(Change detection outputs)
__________
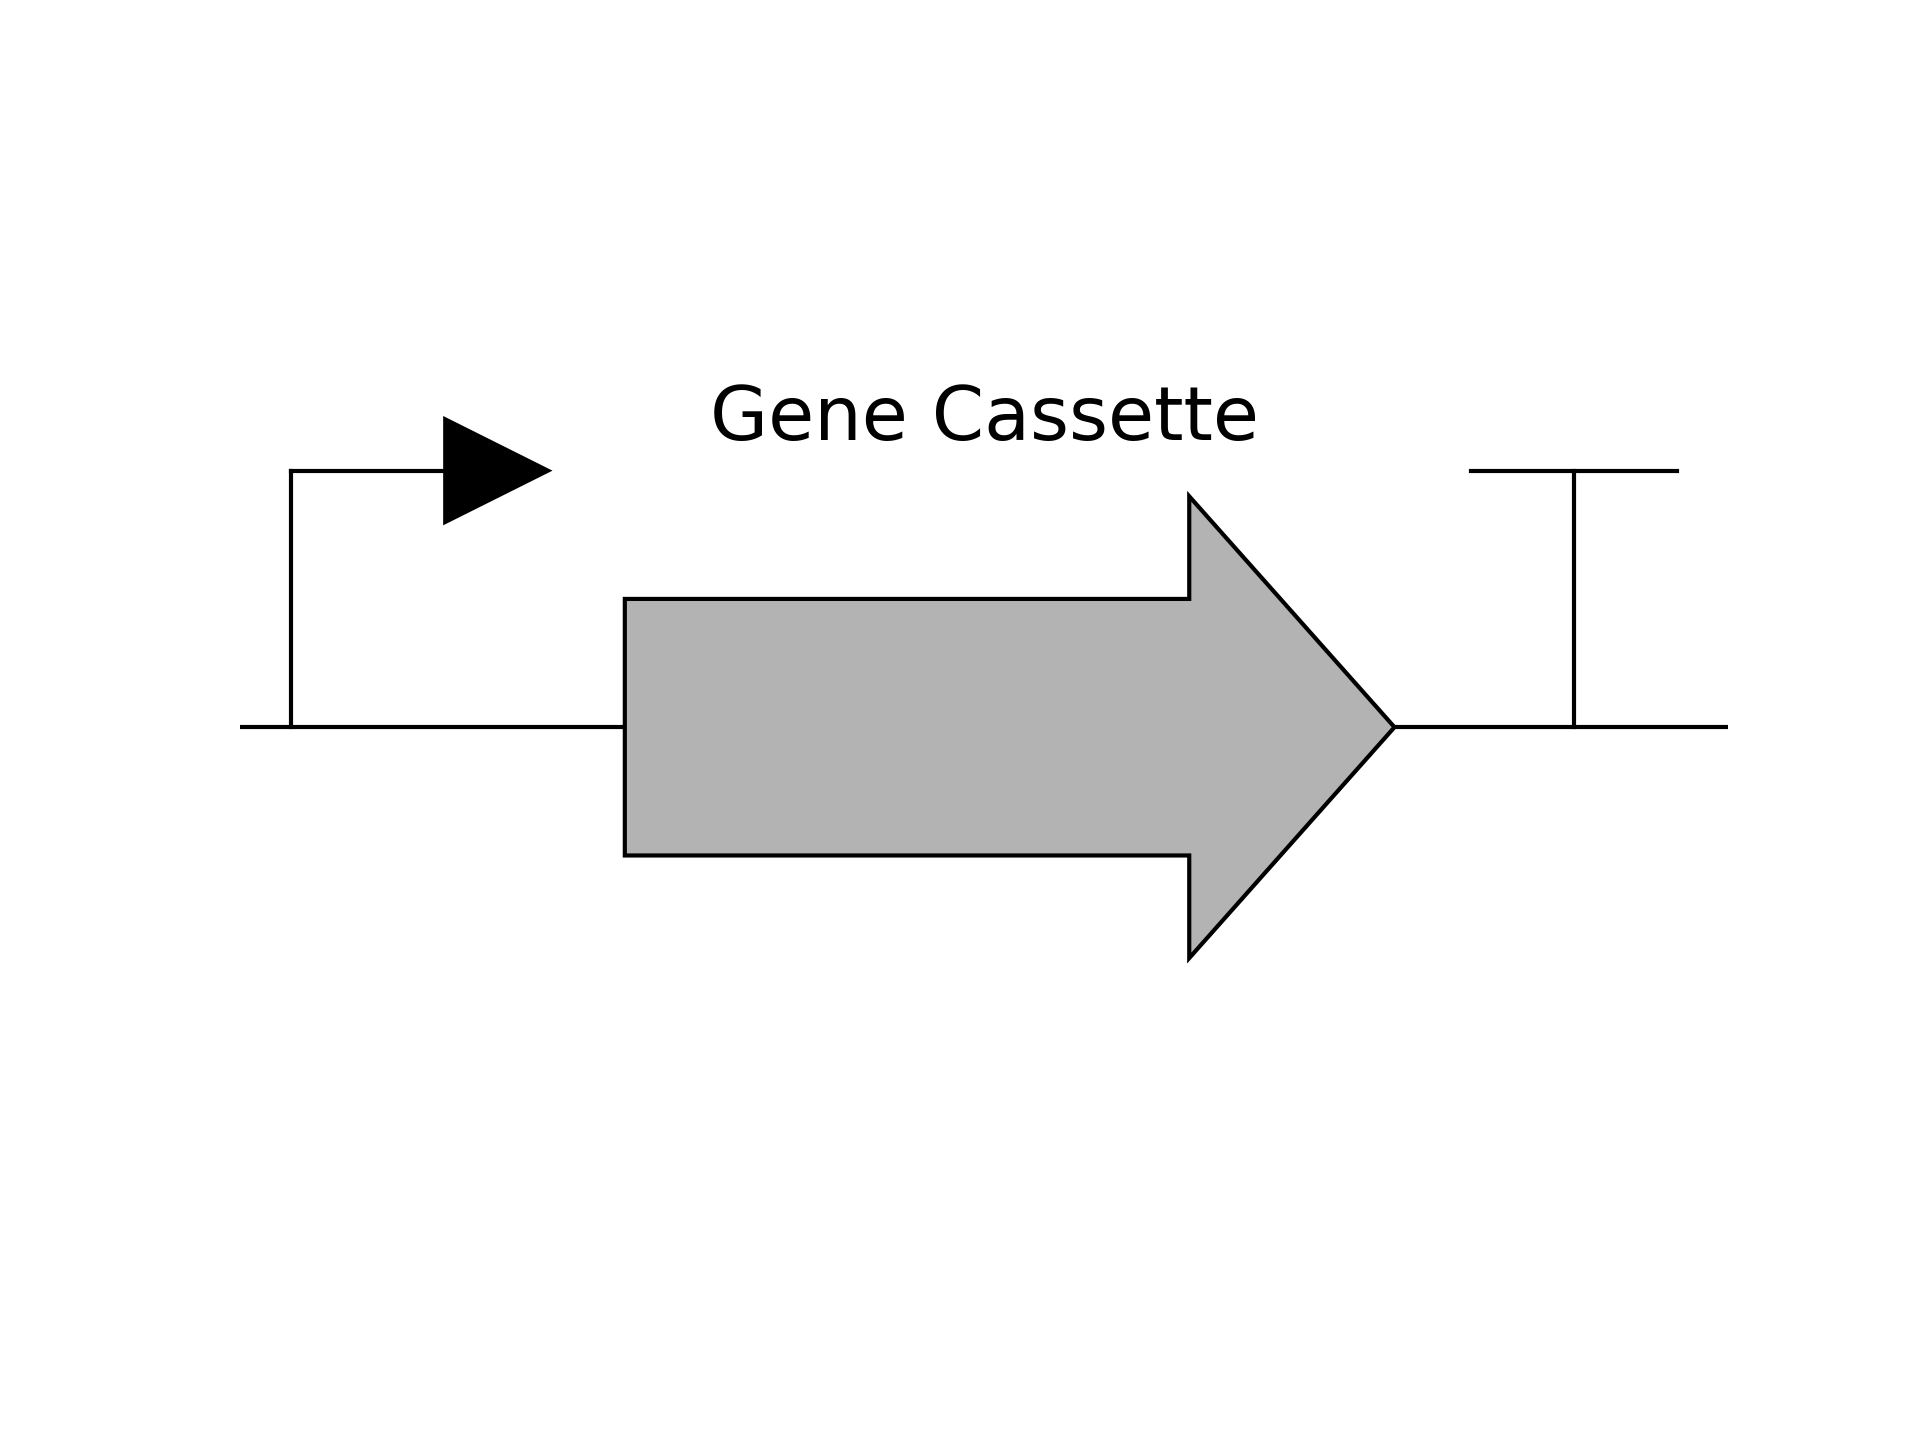
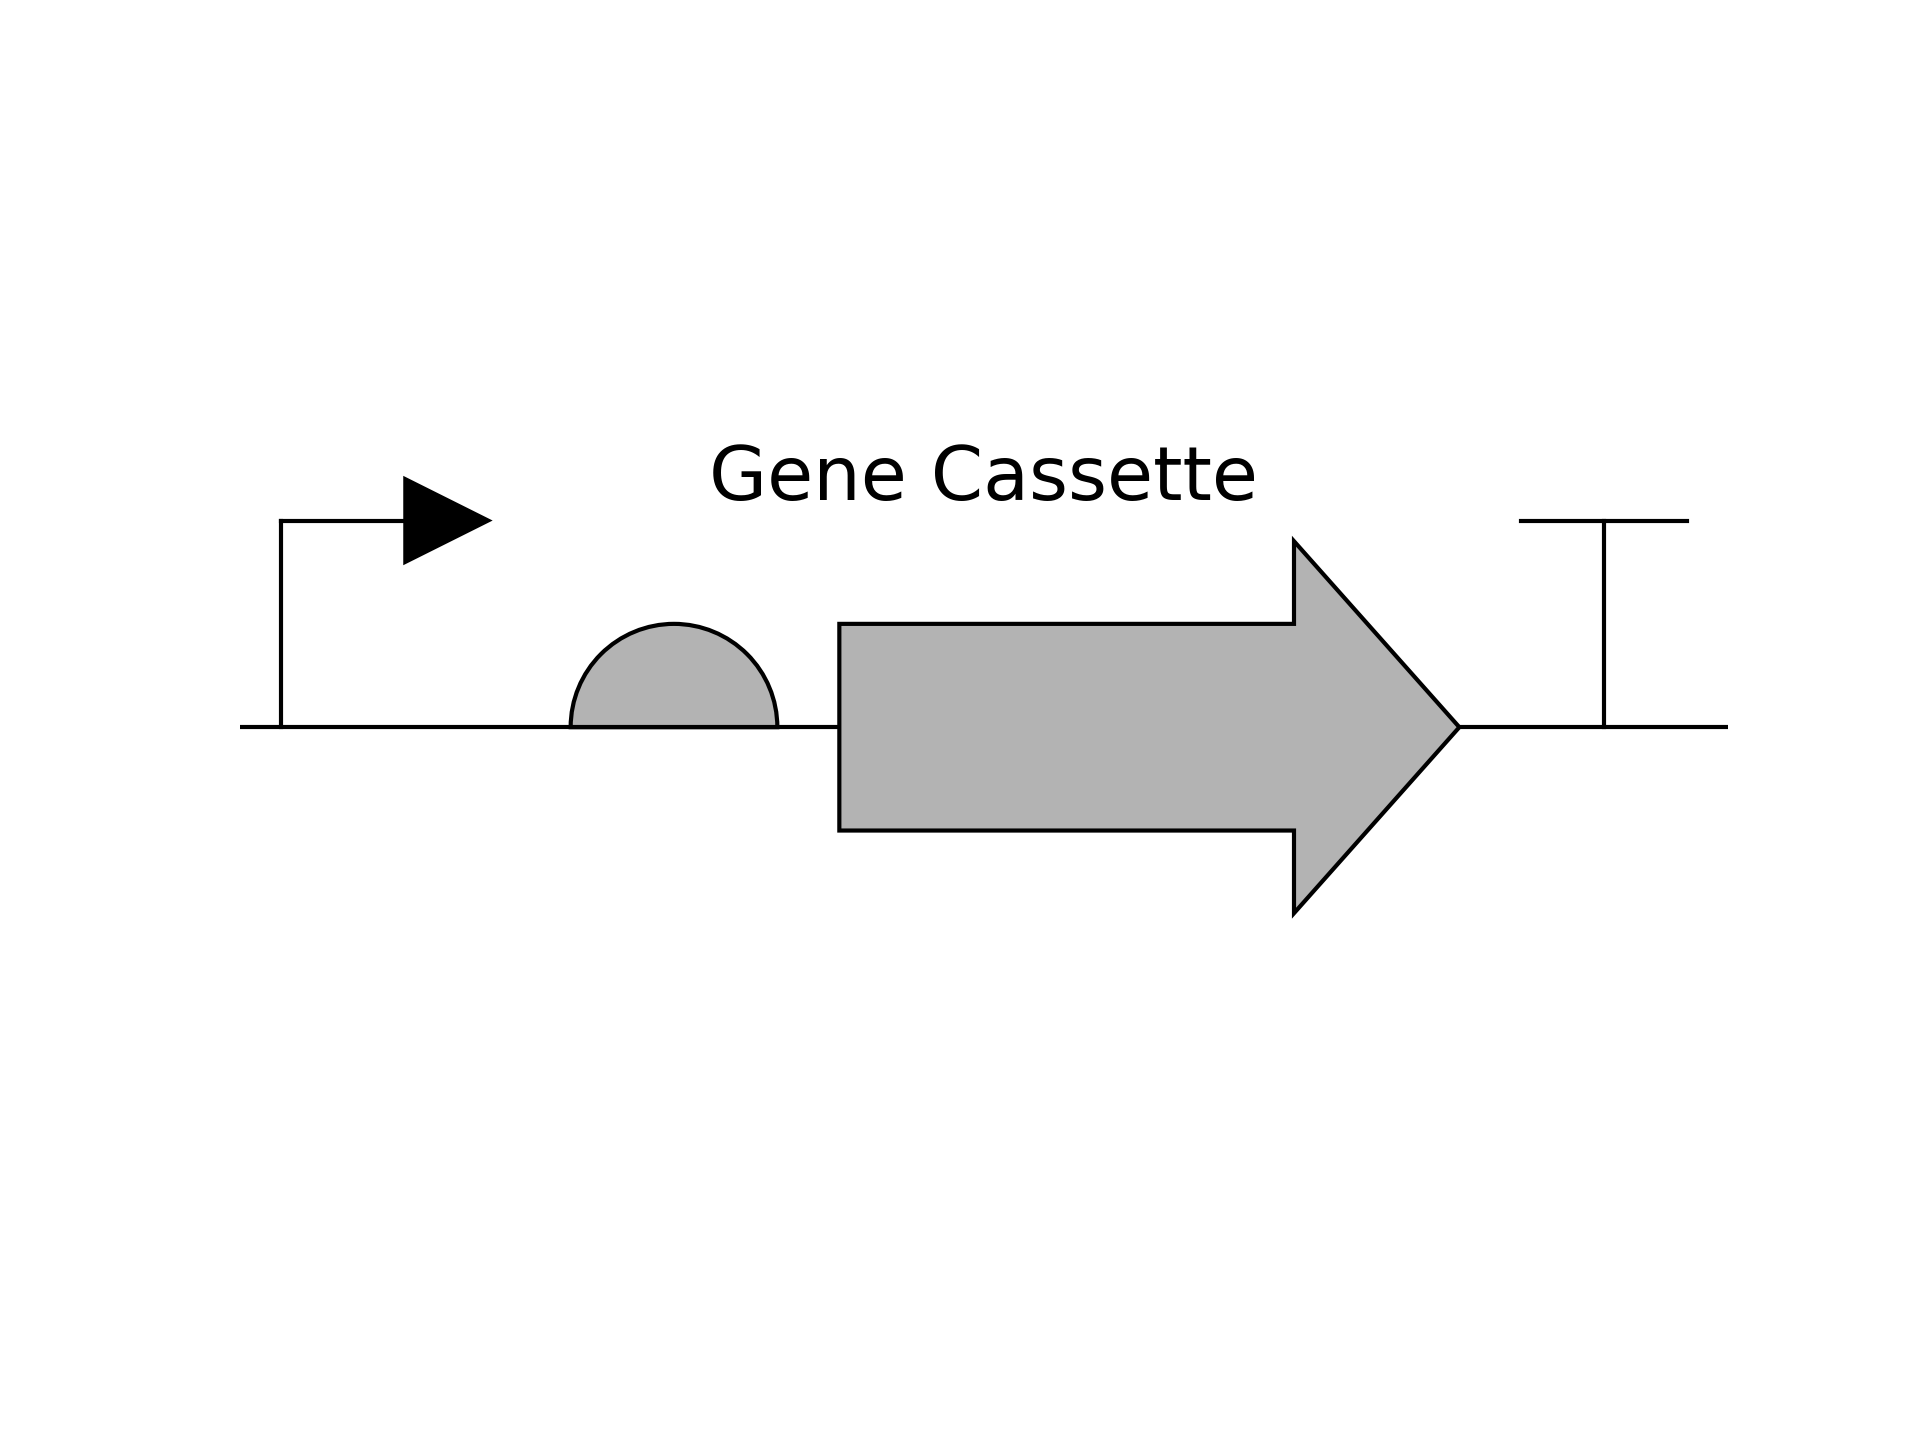
Add ribosome entry side symbol to make the Gene Cassete Example Complete

diff --git a/dnaplotlib/sbol/sbolplotlib.py b/dnaplotlib/sbol/sbolplotlib.py
@@ -32,6 +32,7 @@ class SBOLRenderer(dpl.DNARenderer):
             "SO:0000316": "CDS",
             "SO:0000141": "Terminator",
             "SO:0000552": "RBS",
+            "SO:0000139": "RBS",
             "SO:0001953": "Scar",
             # No SO Term : 'Spacer',
             # No SO Term : 'EmptySpace',
@@ -92,6 +93,8 @@ class SBOLRenderer(dpl.DNARenderer):
                 part = {}
                 part["type"] = self.SO_terms()[SO_term]
                 name = subcomponent.name
+                # SBOL standard prescribes using the name of the subcomponent for purpose of display
+                # the display_id is used if the name is not set
                 if not name:
                     name = subcomponent.display_id
                 part["name"] = name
__________
◆ **WHAT NEEDS TO BE DONE**: The records above are to be repeated exactly, apart from their pictures.

◆ **SOLVED EXERCISE**:
Add ribosome entry side symbol to make the Gene Cassete Example Complete

diff --git a/dnaplotlib/sbol/sbolplotlib.py b/dnaplotlib/sbol/sbolplotlib.py
@@ -32,6 +32,7 @@ class SBOLRenderer(dpl.DNARenderer):
             "SO:0000316": "CDS",
             "SO:0000141": "Terminator",
             "SO:0000552": "RBS",
+            "SO:0000139": "RBS",
             "SO:0001953": "Scar",
             # No SO Term : 'Spacer',
             # No SO Term : 'EmptySpace',
@@ -92,6 +93,8 @@ class SBOLRenderer(dpl.DNARenderer):
                 part = {}
                 part["type"] = self.SO_terms()[SO_term]
                 name = subcomponent.name
+                # SBOL standard prescribes using the name of the subcomponent for purpose of display
+                # the display_id is used if the name is not set
                 if not name:
                     name = subcomponent.display_id
                 part["name"] = name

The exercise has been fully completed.